"Sarah Connor (Game of Thrones‘ Emilia Clarke) isn’t the innocent she was when Linda Hamilton first sported feathered hair and acid-washed jeans in the role. Nor is she Hamilton’s steely zero-body-fat warrior in 1991’s Terminator 2: Judgment Day. Instead, the mother of humanity’s messiah was orphaned by a Terminator at age 9. Since then, she’s been raised by (brace yourself) Schwarzenegger’s Terminator—an older T-800 she calls “Pops”—who is programmed to guard rather than to kill. As a result, Sarah is a highly trained antisocial recluse who’s great with a sniper rifle but not so skilled at the nuances of human emotion.
“Since she was 9 years old, she has been told everything that was supposed to happen,” says Ellison, who credits James Cameron’s T2 as one of the reasons he chose to spend his career making movies. “But Sarah fundamentally rejects that destiny. She says, ‘That’s not what I want to do.’ It’s her decision that drives the story in a very different direction.”
"...Schwarzenegger is unstoppable, and this is no mere cameo but a significant role—this time with a whole new suite of technology on his side. In what could be one of the most impressive technical feats yet, the filmmakers plan to re-create the memorable scene in the original Terminator when the T-800 lands at L.A.’s Griffith Observatory, complete with Schwarzenegger’s 36-year-old face and ripped, naked body. To achieve that, the special-effects team has created a “synthespian,” or synthetic thespian, using a body double plus scans of Schwarzenegger’s face from the first film merged with what his face looks like now. The result: an entirely CG head of the Terminator circa 1984. “It’s the holy grail of visual effects,” Ellison says. “You create a walking, breathing human that doesn’t exist.” The filmmakers are counting on that technology, and the movie’s villain—a man/machine hybrid they’re keeping under wraps—to be visual game changers. “Part of the challenge is to dazzle people with something they haven’t seen before,” Taylor says. “There are elements in our main villain that are straining the capacities of our brilliant visual-effects people. So that’s a good sign.”
"The teaser for #TerminatorGenisys begins with a black screen. Industrial sounds and familiar music (Brad Fidel) ... VO: "There is no fate but what we make for ourselves." Loud bwaaarrgghhh noise.

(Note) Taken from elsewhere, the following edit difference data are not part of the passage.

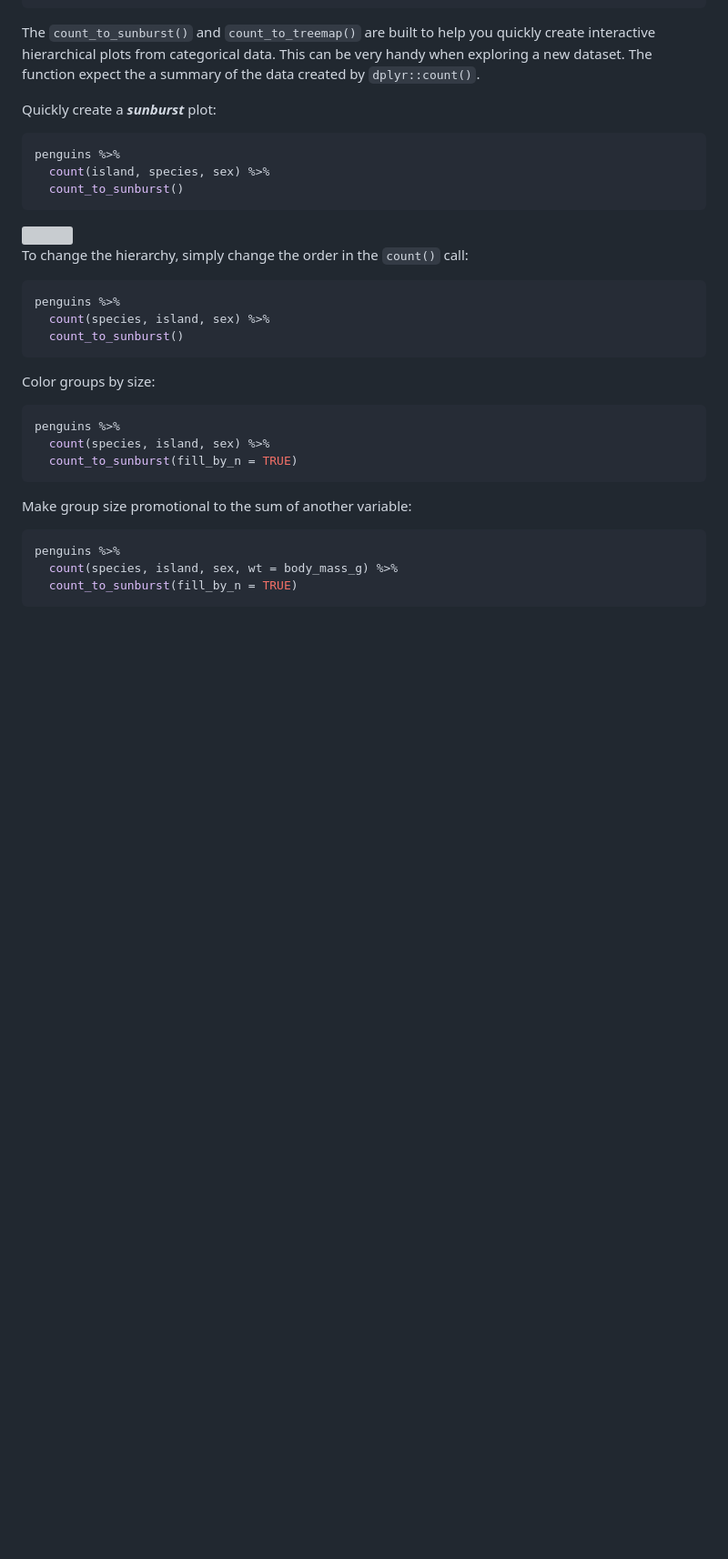
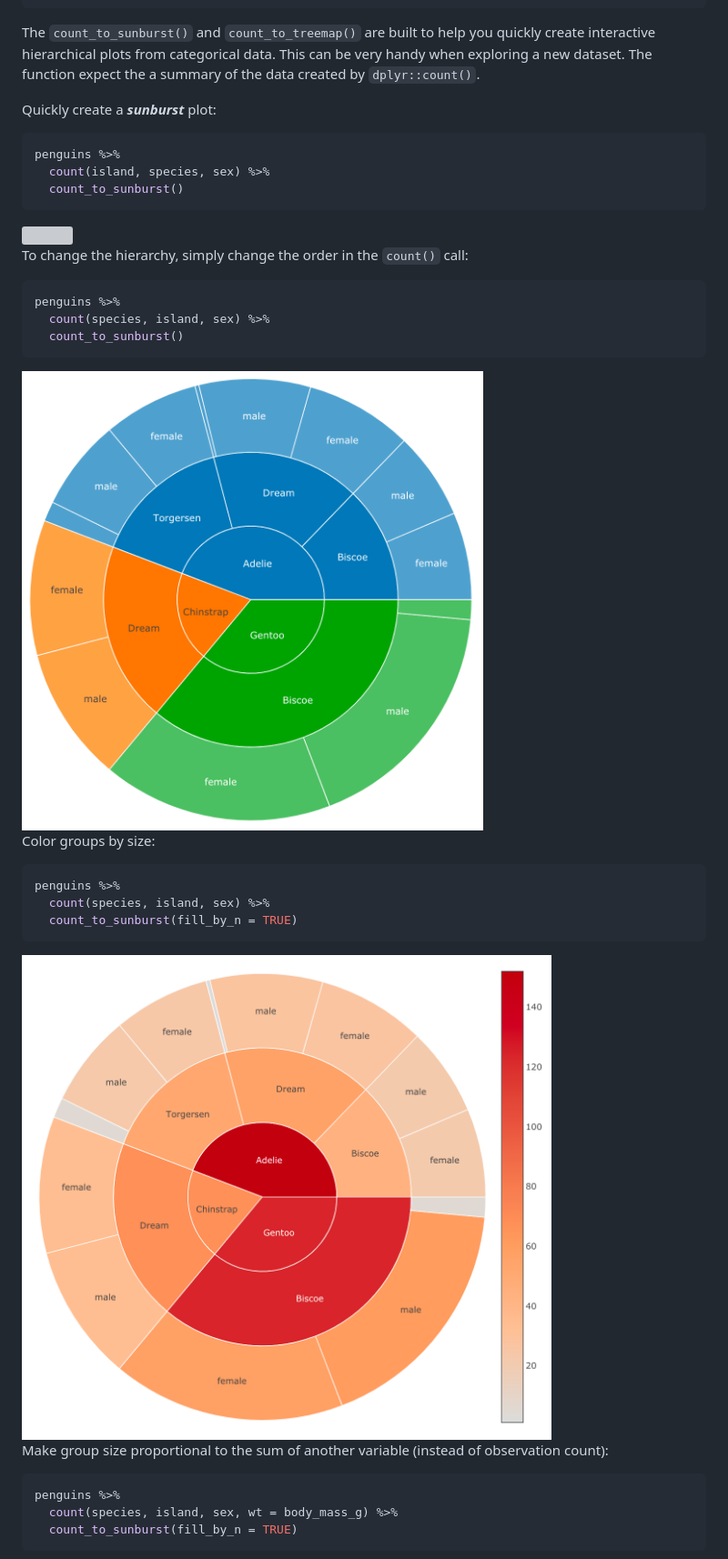
Before and after one commit to yogevherz/plotme, a Markdown page: README.md, the part around one of its changes. Shown at 91% size. Drawn GitHub-style; pictures changed too: man/figures/paste-86908F21.png (added), man/figures/paste-9883B116.png (added); blank space fills up the shorter version; grey boxes are pictures that could not be loaded.

Commit message:
more images

````diff
--- a/README.md
+++ b/README.md
@@ -36,6 +36,8 @@ penguins %>%
   count_to_sunburst()
 ```
 
+<img src="man/figures/paste-86908F21.png" width="507"/>
+
 Color groups by size:
 
 ``` r
@@ -44,7 +46,9 @@ penguins %>%
   count_to_sunburst(fill_by_n = TRUE)
 ```
 
-Make group size promotional to the sum of another variable:
+<img src="man/figures/paste-9883B116.png" width="582"/>
+
+Make group size proportional to the sum of another variable (instead of observation count):
 
 ``` r
 penguins %>%
````
Also changed, not shown: other parts of README.md (+2 -0 lines), man/figures/paste-009948A3.png (added), man/figures/paste-4E5520D7.png (added), man/figures/paste-E2F67398.png (added), 1 other file.
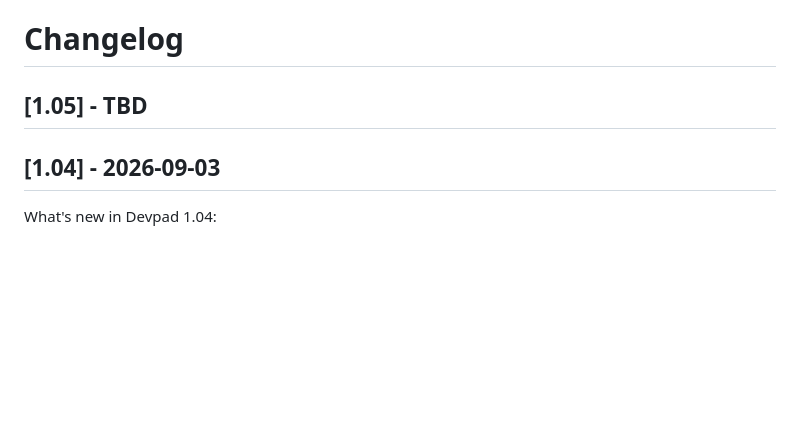
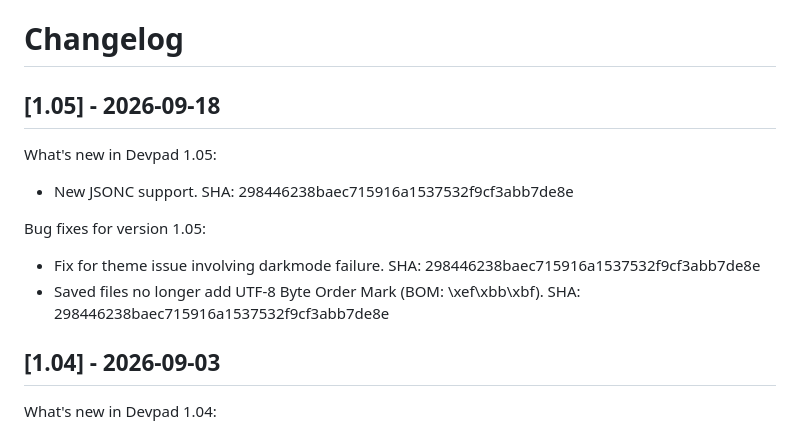
Before and after one commit to Semagsoft/Devpad, a Markdown page: CHANGELOG.md, the part around the change. Rendered like a GitHub page; blank space fills up the shorter version.

Commit message:
v1.05 release

```diff
--- a/CHANGELOG.md
+++ b/CHANGELOG.md
@@ -1,6 +1,15 @@
 # Changelog
 
-## [1.05] - TBD
+## [1.05] - 2026-09-18
+
+What's new in Devpad 1.05:
+
+- New JSONC support. SHA: 298446238baec715916a1537532f9cf3abb7de8e
+
+Bug fixes for version 1.05:
+
+- Fix for theme issue involving darkmode failure. SHA: 298446238baec715916a1537532f9cf3abb7de8e
+- Saved files no longer add UTF-8 Byte Order Mark (BOM: \xef\xbb\xbf). SHA: 298446238baec715916a1537532f9cf3abb7de8e
 
 ## [1.04] - 2026-09-03
 
```
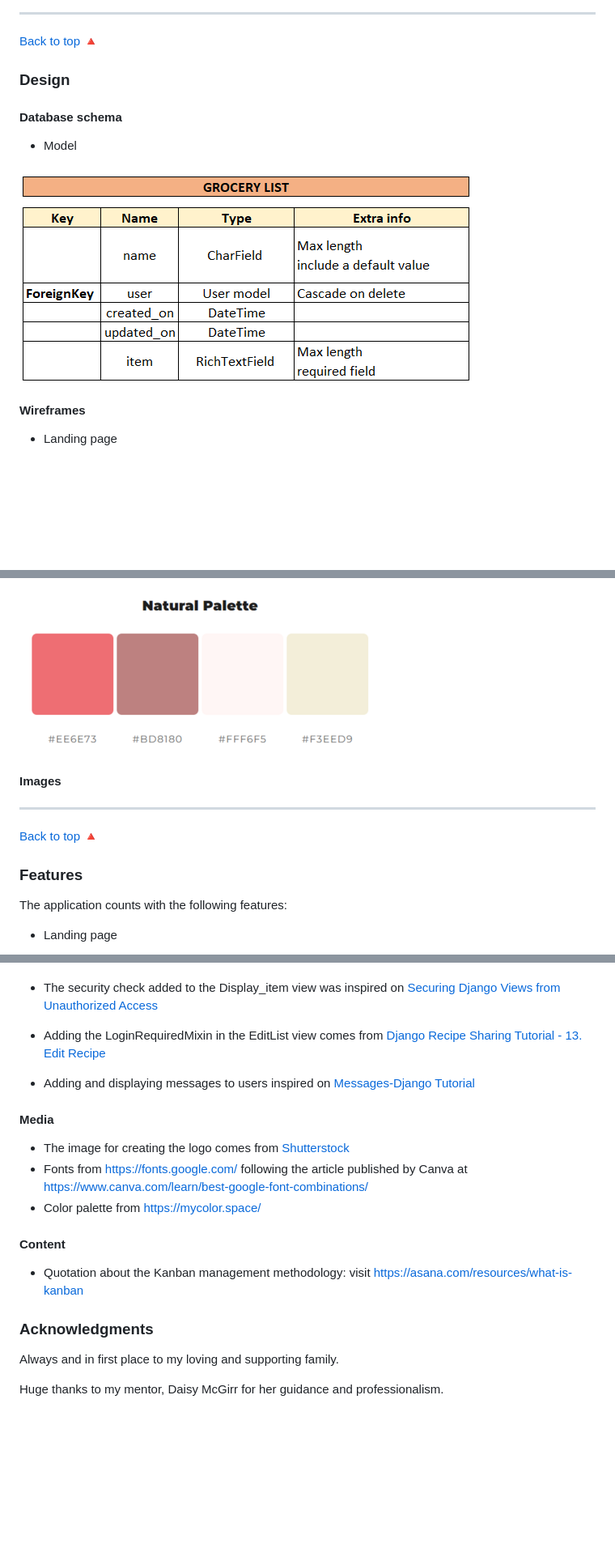
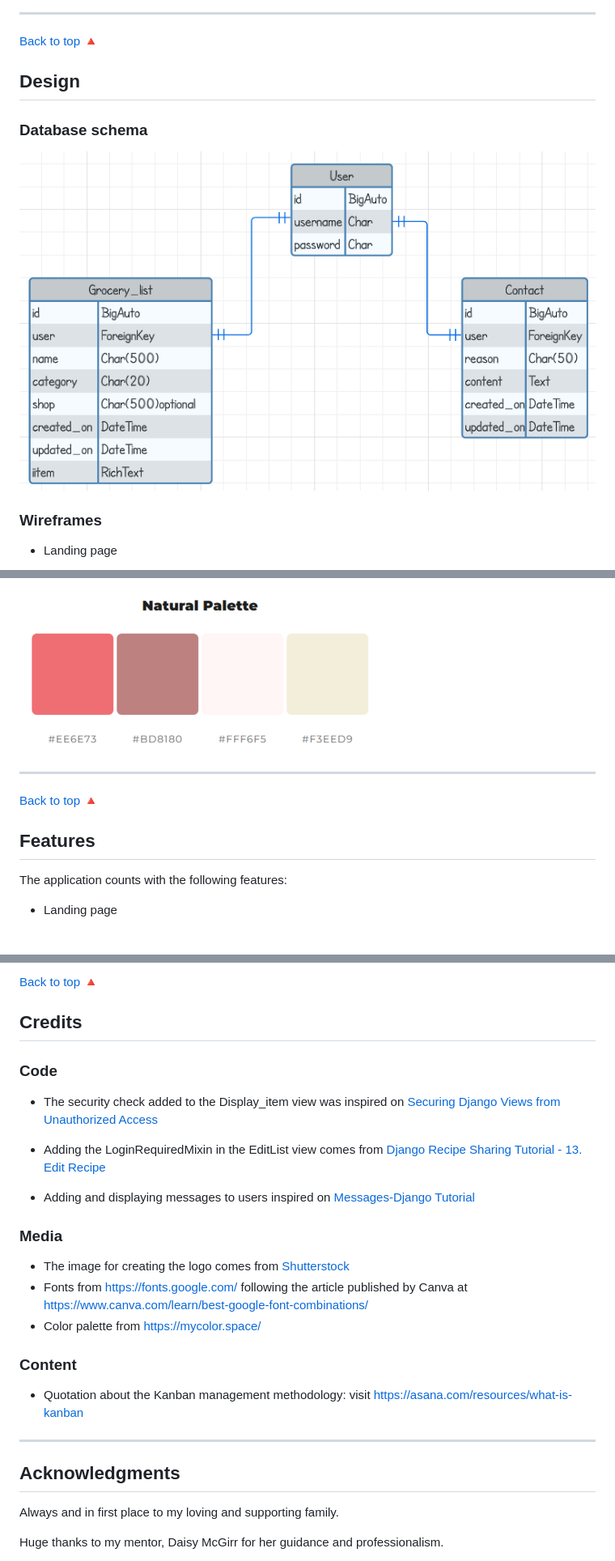
Before and after one commit to sbojorge/peachesncream, a Markdown page: README.md, 3 parts joined by grey strips. Shown at 81% size. GitHub-like rendering; pictures changed too: static/images/db_schema/picture_1.png; blank space fills up the shorter version.

```diff
--- a/README.md
+++ b/README.md
@@ -92,14 +75,12 @@ It was put in place using different functionalities in GitHub:
 
 [Back to top 🔺](#peachesncream)
 
-### Design
-#### Database schema
+## Design
+### Database schema
 
-* Model
+![db](/static/images/db_schema/picture_1.png)
 
-![Grocery model](/static/images/db_schema/picture_1.png)
-
-#### Wireframes
+### Wireframes
 * Landing page
 
 ![Browser landing page](/static/images/wireframes/picture_1.png)
@@ -137,13 +118,11 @@ This combination in the background colors and fonts adds freshness and respect t
 ![Natural palette](/static/images/design/picture_2.png)
 <br>
 
-#### Images
-
 ------
 
 [Back to top 🔺](#peachesncream)
 
-### Features
+## Features
 
 The application counts with the following features:
 
@@ -230,3 +233,7 @@ The application was successfully deployed at the first attempt.
+[Back to top 🔺](#peachesncream)
+
+## Credits
+### Code
 
 * The security check added to the Display_item view was inspired on [Securing Django Views from Unauthorized Access](https://www.codu.co/articles/securing-django-views-from-unauthorized-access-npyb3to)
 
@@ -234,16 +241,17 @@ The application was successfully deployed at the first attempt.
 
 * Adding and displaying messages to users inspired on [Messages-Django Tutorial](https://pythonprogramming.net/messages-django-tutorial/?completed=/user-registration-django-tutorial/)
 
-
-#### Media
+### Media
 * The image for creating the logo comes from [Shutterstock](https://www.shutterstock.com/)
 * Fonts from https://fonts.google.com/ following the article published by Canva at https://www.canva.com/learn/best-google-font-combinations/
 * Color palette from https://mycolor.space/
 
-#### Content
+### Content
 * Quotation about the Kanban management methodology: visit https://asana.com/resources/what-is-kanban
 
-### Acknowledgments
+------
+
+## Acknowledgments
 
 Always and in first place to my loving and supporting family.
 
```
Also changed, not shown: other parts of README.md (+78 -71 lines), TESTING.md (added, +18 -0 lines), static/images/agile/picture_1.png (added), static/images/design/picture_3.png (added).
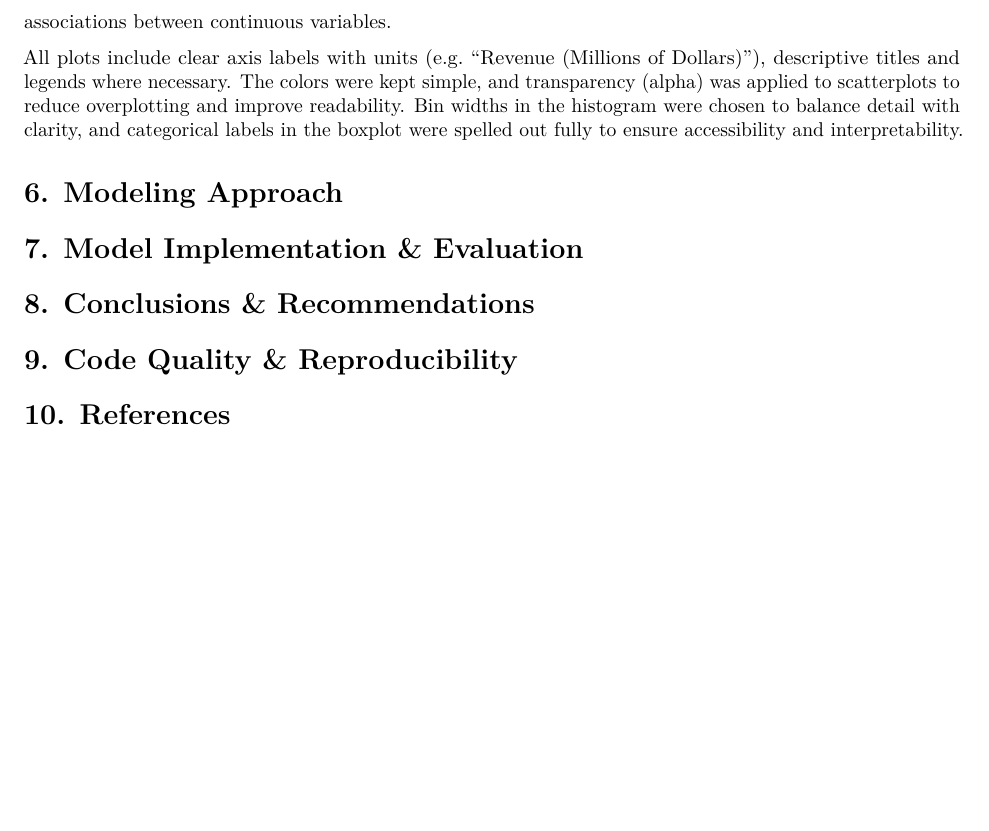
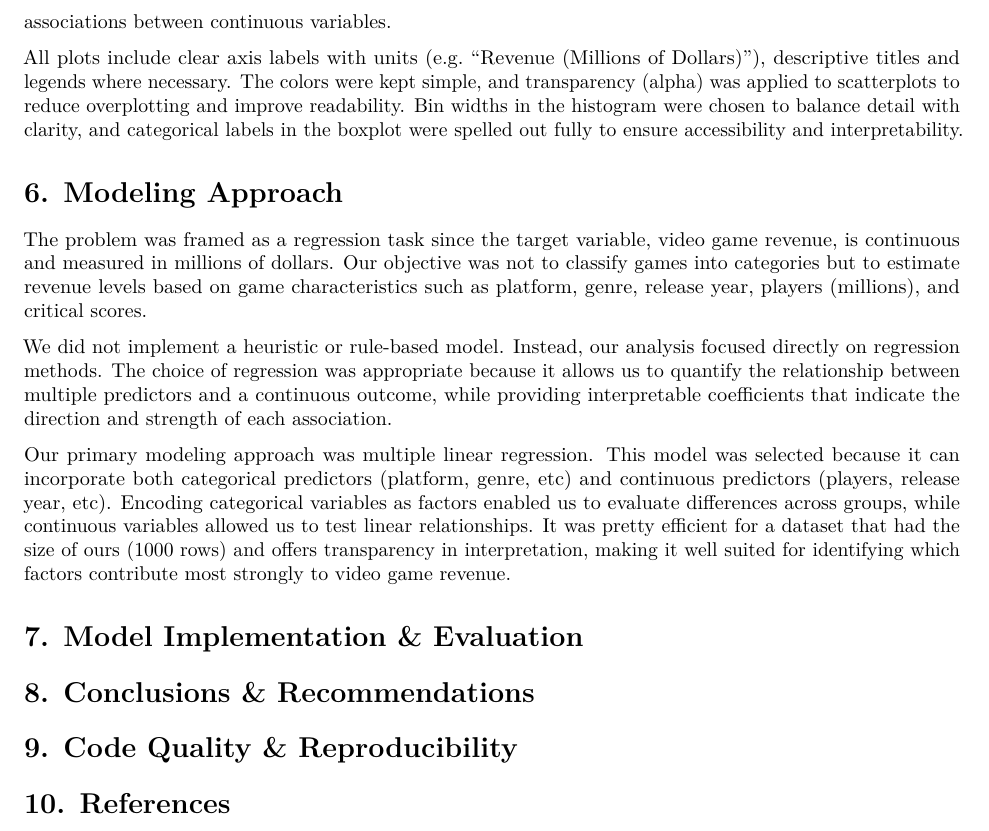
Before and after one commit to wwyssvar/Final-Project-Predicting-Video-Game-Revenue-, an R Markdown document (Predicting-Video-Game-Revenue.Rmd): part of page 9 of 9, cut so that both start at the same text, the shorter picture padded with empty space. Rendered offline with R 4.5, knitr and Pandoc, then LaTeX, with nearby package versions.

Commit message:
finished ex 6! (kani)

```diff
--- a/Predicting-Video-Game-Revenue.Rmd
+++ b/Predicting-Video-Game-Revenue.Rmd
@@ -190,7 +190,11 @@ All plots include clear axis labels with units (e.g. "Revenue (Millions of Dolla
 
 # 6. Modeling Approach
 
+The problem was framed as a regression task since the target variable, video game revenue, is continuous and measured in millions of dollars. Our objective was not to classify games into categories but to estimate revenue levels based on game characteristics such as platform, genre, release year, players (millions), and critical scores.
 
+We did not implement a heuristic or rule-based model. Instead, our analysis focused directly on regression methods. The choice of regression was appropriate because it allows us to quantify the relationship between multiple predictors and a continuous outcome, while providing interpretable coefficients that indicate the direction and strength of each association.
+
+Our primary modeling approach was multiple linear regression. This model was selected because it can incorporate both categorical predictors (platform, genre, etc) and continuous predictors (players, release year, etc). Encoding categorical variables as factors enabled us to evaluate differences across groups, while continuous variables allowed us to test linear relationships. It was pretty efficient for a dataset that had the size of ours (1000 rows) and offers transparency in interpretation, making it well suited for identifying which factors contribute most strongly to video game revenue.
 
 # 7. Model Implementation & Evaluation
 
```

Smash cut. Kyle, Connor running down a dark corridor.
A huge explosion, a quick shot of a HK centurion looming over a battlefield shooting up the battleground. A building shatters.
Hard cut. Electricity sparks, Arnold 1984 uncoils and stands up. Camera wrap around. Over his shoulder, Arnold (grey hair approaches from distance). He's holding a shotgun.
Raises it and points it at 1984's Arnold's face. Screen goes black. Loud signature Terminator industrial beats. Shot of Kyle and Connor running down corridor, Kyle falls on his back and shoots an assault rifle.
Connor turns shoots (something). Vista of mass destruction in LA, people being shot by something off camera. Cut to black, Door gets kicked in. Arnold: "Sarah Connor." Screen goes dark again.
Smash cut a fleet of HK's rise over a destroyed LA, a silver T1000 smashes through a large plate of glass.
A T1000 with motorcycle helmet smashes a car windscreen and begins leaking through it... A shot of Sarah Connor screaming. Goes black. More music, then fade in Older Arnold opposite his younger naked self. He looks him over raises shotgun. Screen goes dark shot rings out. The older T800 and Sarah Connor are in a chopper, she looks panicked, he turns to her and says. "I'll'' be back." Then jumps out. Loud music cue, (brad fidel) Screen goes dark. #TerminatorGenisys fades onto screen. Music swells."
Here we have some images which are allegedly from the trailer:
"Easy come, easy go. As suddenly as Sylvester Stallone's "Rambo 5" showed up on the state's list of productions set to shoot in Louisiana this fall, it looks like it has been put on hold.
Nu Image/Millennium Films, the production company behind the project, didn't respond to a request for comment, but production sources confirmed this week that the project -- which had been set to start shooting in late October in Shreveport -- has been delayed, perhaps until 2015. The cause of the delay is unclear.
State film honcho Chris Stelly, while unable to discuss "Rambo 5" specifically, stressed that such scheduling changes are all part of what can often be a fickle business. "This project has not yet applied to the motion picture incentive program and we have not received official word on the production schedule at this time," Stelly said. "As is the case with the film industry in particular, it is not uncommon for productions to delay pre-production or principal photography for a variety of reasons. We are certainly excited about this and all of the productions that are scheduled to shoot in Louisiana."
My Entertainment World now lists the movie as being scheduled for January 2015.